The survey is proof of the comments in the Competition Commission's recent health market inquiry that a large number of differentiated benefit options makes it difficult for consumers to compare the price and richness of cover of different benefit options.
The inquiry noted that medical scheme members are not able to compare the quality of the providers the medical schemes contract with as there is little or no information on quality available.
Releasing the survey this week, GTC's head of healthcare consulting, Jill Larkan, noted that members and prospective members can use the survey to identify scheme options that may be suitable for them, but to choose the right cover they would need to interrogate the benefit design and value for money it offers given their unique needs.
The survey shows that many medical scheme members who choose to belong to the top options on open medical schemes are spending more than R100000 a year for comprehensive cover for a family of four (two adults and two children).
The contributions on these options as well as what is known as the self-payment gap on the top medical scheme options amount to anything from R61630 a year to R274940 (or about R5135 to R22900 a month).
On all but six of the 21 comprehensive options, the annual contributions exceed R100000.
Comprehensive options typically offer the richest benefits, with the highest reimbursement rates for doctors who treat you in hospital, the highest oncology and other expensive treatment benefits, and the best day-to-day benefits for visits to a GP, optometry, dentistry and medicines.
But members should ask their advisers to do a cost-benefit analysis, as they may be paying a lot but not accessing the full benefits.
If, for example, you have joined a comprehensive medical scheme option because it offers cover for a chronic condition not covered on cheaper options, you should consider the cost of funding that medicine yourself against the difference between contributions on a comprehensive option and those of a cheaper one.
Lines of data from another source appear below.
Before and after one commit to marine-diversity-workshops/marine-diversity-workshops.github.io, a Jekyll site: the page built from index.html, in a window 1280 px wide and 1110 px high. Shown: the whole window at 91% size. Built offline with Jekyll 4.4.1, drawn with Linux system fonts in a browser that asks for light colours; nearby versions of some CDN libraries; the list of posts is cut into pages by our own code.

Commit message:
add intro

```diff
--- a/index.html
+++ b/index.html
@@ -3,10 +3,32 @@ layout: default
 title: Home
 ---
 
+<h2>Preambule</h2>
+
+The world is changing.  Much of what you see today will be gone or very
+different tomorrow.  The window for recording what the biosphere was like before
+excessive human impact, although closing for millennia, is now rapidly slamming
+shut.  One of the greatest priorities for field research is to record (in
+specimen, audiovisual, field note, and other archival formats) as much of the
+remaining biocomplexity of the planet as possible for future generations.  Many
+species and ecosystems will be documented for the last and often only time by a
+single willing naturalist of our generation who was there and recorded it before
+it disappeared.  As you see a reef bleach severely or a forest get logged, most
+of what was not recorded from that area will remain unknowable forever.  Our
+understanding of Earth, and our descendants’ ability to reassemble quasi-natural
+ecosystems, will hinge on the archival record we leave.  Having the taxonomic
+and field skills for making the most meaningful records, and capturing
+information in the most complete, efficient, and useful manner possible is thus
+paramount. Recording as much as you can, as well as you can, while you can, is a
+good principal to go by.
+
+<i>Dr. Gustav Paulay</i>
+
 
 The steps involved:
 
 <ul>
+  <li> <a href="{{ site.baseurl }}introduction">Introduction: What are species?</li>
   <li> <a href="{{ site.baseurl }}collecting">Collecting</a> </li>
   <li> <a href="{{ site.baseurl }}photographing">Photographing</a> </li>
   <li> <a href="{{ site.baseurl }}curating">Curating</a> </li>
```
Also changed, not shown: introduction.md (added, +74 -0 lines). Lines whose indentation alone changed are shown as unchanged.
Lower-cost schemes may reimburse doctors who treat you in hospital at a lower rate, but it is possible to insure yourself against this cost with gap cover and to top up your oncology benefits with top-up cover.
However, to determine if you can adequately cover your needs this way, you will need to consider the option benefits and any insurance policy terms carefully.
An independent medical scheme broker can provide a valuable analysis to determine whether you would benefit from complementary insurance cover.
Medical scheme brokers are paid by your medical scheme at a rate of up to 3% of your contributions or R90 plus VAT, so there is no additional cost for you to use a broker.
When releasing the Medical Schemes Amendment Bill recently, Health Minister Aaron Motsoaledi proposed that the role of medical scheme brokers be abolished.
However, the bill does not actually propose that schemes be prevented from paying brokers - it contains proposals to improve disclosure so that you know your scheme is paying a broker on your behalf.
The health market inquiry suggested that members should declare annually if they want to make use of the services of a broker, in which case the scheme will facilitate the payment.
Members who choose not to use a broker should pay a proportionally lower membership fee, the inquiry recommended.
It also recommended that a standardised benefit package be developed for all schemes to address the lack of comparability across options.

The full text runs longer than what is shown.